The new Chinese-built 6 L Series guitars represent an auspicious meeting of Yamaha's ultra-credible heritage with distinctly mid-level pricing.
Apart from the abalone, however, it's otherwise the same as the solid rosewood back and sides LL16 ARE model (and the same price).
All the new 6 and 16 Series guitars get a solid Engelmann spruce top, treated with Yamaha's ARE process, previously available only on the (Japanese-made) 26 Series guitars and up. The company goes into plenty of detail in its marketing materials about ARE, claiming that by manipulating temperature, humidity and pressure at a 'sub-cellular' level, the spruce's molecular structure is changed to be closer to what it would be after many years of playing and use: it's 'played in', 'older', or however you want to term it.
Easier to understand is the new, lower-profile, non-scalloped X-bracing structure that Yamaha has developed to increase volume and improve bass response over previous models, though by nature the LL body (developed from Yam's FG modified dreadnought shape from 1966) was designed to be less 'boomy' than the fabled Martin D. 'Well balanced' and 'sits easily in a band mix' is the sort of territory Yamaha is shooting for.
16 Series instruments have solid mahogany or, as on our review model, rosewood back and side options meaning that Yamaha has the bases covered in terms of popular choices, not to mention a reasonable range of finishes, depending on model.
"As ever with Yamaha, the standard of finishing is superb, almost to the point where we forget to comment on it"
Yamaha has also redesigned the neck profile, firstly with a straighter taper in terms of depth than previous models - less increase in thickness as you go up the neck.
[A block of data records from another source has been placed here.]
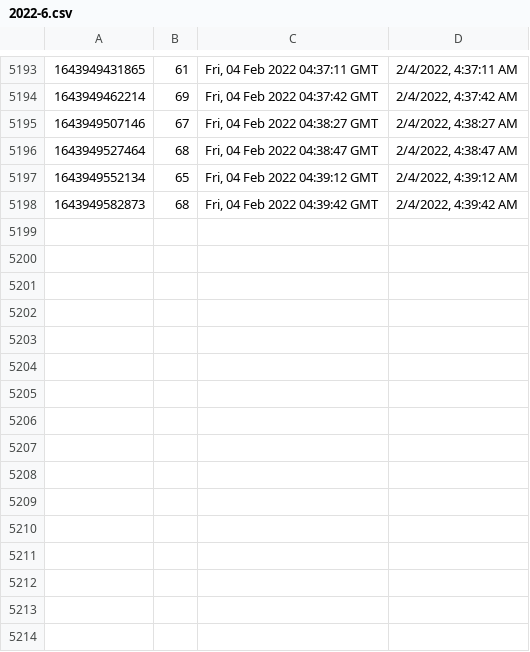
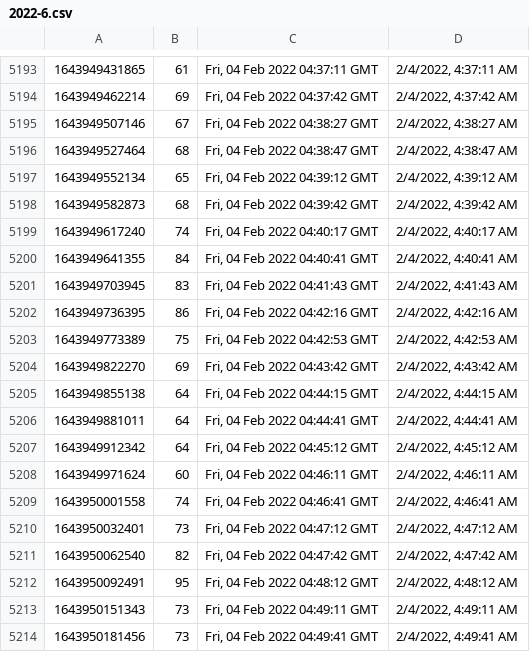
Before and after one commit to starwalker00/ethgasfee-data, a CSV file: data/2022-6.csv, drawn as a sheet; only a part is shown, gaps mark what is left out.

Commit message:
add data

```diff
--- a/data/2022-6.csv
+++ b/data/2022-6.csv
@@ -5198 +5198,17 @@
 1643949582873,68,"Fri, 04 Feb 2022 04:39:42 GMT","2/4/2022, 4:39:42 AM"
+1643949617240,74,"Fri, 04 Feb 2022 04:40:17 GMT","2/4/2022, 4:40:17 AM"
+1643949641355,84,"Fri, 04 Feb 2022 04:40:41 GMT","2/4/2022, 4:40:41 AM"
+1643949703945,83,"Fri, 04 Feb 2022 04:41:43 GMT","2/4/2022, 4:41:43 AM"
+1643949736395,86,"Fri, 04 Feb 2022 04:42:16 GMT","2/4/2022, 4:42:16 AM"
+1643949773389,75,"Fri, 04 Feb 2022 04:42:53 GMT","2/4/2022, 4:42:53 AM"
+1643949822270,69,"Fri, 04 Feb 2022 04:43:42 GMT","2/4/2022, 4:43:42 AM"
+1643949855138,64,"Fri, 04 Feb 2022 04:44:15 GMT","2/4/2022, 4:44:15 AM"
+1643949881011,64,"Fri, 04 Feb 2022 04:44:41 GMT","2/4/2022, 4:44:41 AM"
+1643949912342,64,"Fri, 04 Feb 2022 04:45:12 GMT","2/4/2022, 4:45:12 AM"
+1643949971624,60,"Fri, 04 Feb 2022 04:46:11 GMT","2/4/2022, 4:46:11 AM"
+1643950001558,74,"Fri, 04 Feb 2022 04:46:41 GMT","2/4/2022, 4:46:41 AM"
+1643950032401,73,"Fri, 04 Feb 2022 04:47:12 GMT","2/4/2022, 4:47:12 AM"
+1643950062540,82,"Fri, 04 Feb 2022 04:47:42 GMT","2/4/2022, 4:47:42 AM"
+1643950092491,95,"Fri, 04 Feb 2022 04:48:12 GMT","2/4/2022, 4:48:12 AM"
+1643950151343,73,"Fri, 04 Feb 2022 04:49:11 GMT","2/4/2022, 4:49:11 AM"
+1643950181456,73,"Fri, 04 Feb 2022 04:49:41 GMT","2/4/2022, 4:49:41 AM"
```
Also changed, not shown: 1 other file.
That said, the profile itself has become a little more chubby; it's slightly less 'V' than before, and with the fingerboard/binding edges less rolled, and therefore more pronounced-feeling.
We like this neck; it has enough meat to feel traditional and a good compromise of string spacing choices to suit strumming and picking. But we can't help wondering if Yamaha would have been better off narrowing the nut width and string spacing for the style in which it's most likely to be played.
As ever with Yamaha, the standard of finishing is superb, almost to the point where we forget to comment on it. Setup is very much a personal preference; our opinion is that most players like low-ish actions and an easy feel - exactly what this guitar offers - while others prefer more height and fight to suit their picking styles, and so the strings have more room to sing out.
While the guitar has a pickup, the only visible clue is the endpin jack socket: no preamp, no battery, no controls, nothing. It's a far cry from the active systems in other models; there's a far more simple 'Zero Impact' passive undersaddle pickup (the PU-R pickup element, which is the same as in Yamaha's A Series instruments).
It's a brave move for Yamaha to eliminate all onboard control and suggest that users need either a DI or outboard preamp to get the best from the guitar: lest we forget, we're constantly moaning about over-complicated, ugly preamps in acoustics, not to mention how compromised most of them sound. 'Keep it simple' seems to be Yamaha's new approach, and we're never going to argue with that.
The stiffness in the five-ply neck contributes to the guitar's generally bright, lively tones, with the ebony 'board and bridge adding to that. It's not a notably powerful or deep bass, and the overall tonal picture is very different from the lower midrange warmth of Martin's 15 Series, for example, perhaps the modern benchmark in current 'new folk' instruments.
"With the LL16D, old Gibsons come partially to mind; a mid-60s J-50, for example"
That said, there's no denying the L Series family trait of impressive balance and poise. With the LL16D, old Gibsons come partially to mind; a mid-60s J-50, for example, isn't a guitar that would blow your socks off with strident power and clarity, but boy, they sound sweet and record beautifully.
It is newer, tighter and brighter sounding, but it has some of that sweetness about it. It's very well sorted to sit well in a standard band mix, without too much faffing with mic position and EQ.
Plugged in, the 'Zero Impact' passive pickups are instantly likeable. With our reference AER Compact 60 3 set with flat EQ in channel one (high-input sensitivity selected, 'colour' deactivated), there's plenty of output from the passive system that returns a very balanced all-round tone.
It retains the essence of its acoustic tones and there are no obvious feedback issues, minimal quacky piezo mids and no razor-sharp highs. A few of us here do live sound from time to time, and we'd be very happy to receive this signal to the desk: it's everything you need, and nothing you don't. The only downside is that you have no onboard control whatsoever; but again, the sound engineer will be more than happy with that situation.
The current popularity of 'new folk' music will do no harm at all to Yamaha's upgraded 16 L Series guitars, even though the company hasn't hitched a ride on the all-mahogany bandwagon. More important is the timeless approach that makes these guitars just as relevant in 2014 as they would have been at almost any point in the 40 years since the L Series first appeared.
The LL16D is the deluxe black sheep of the family, with its flashy looks, but just as you'll always need a smart black suit or a little black dress, so a quality flattop in matching dinner dress will never, ever go out of fashion.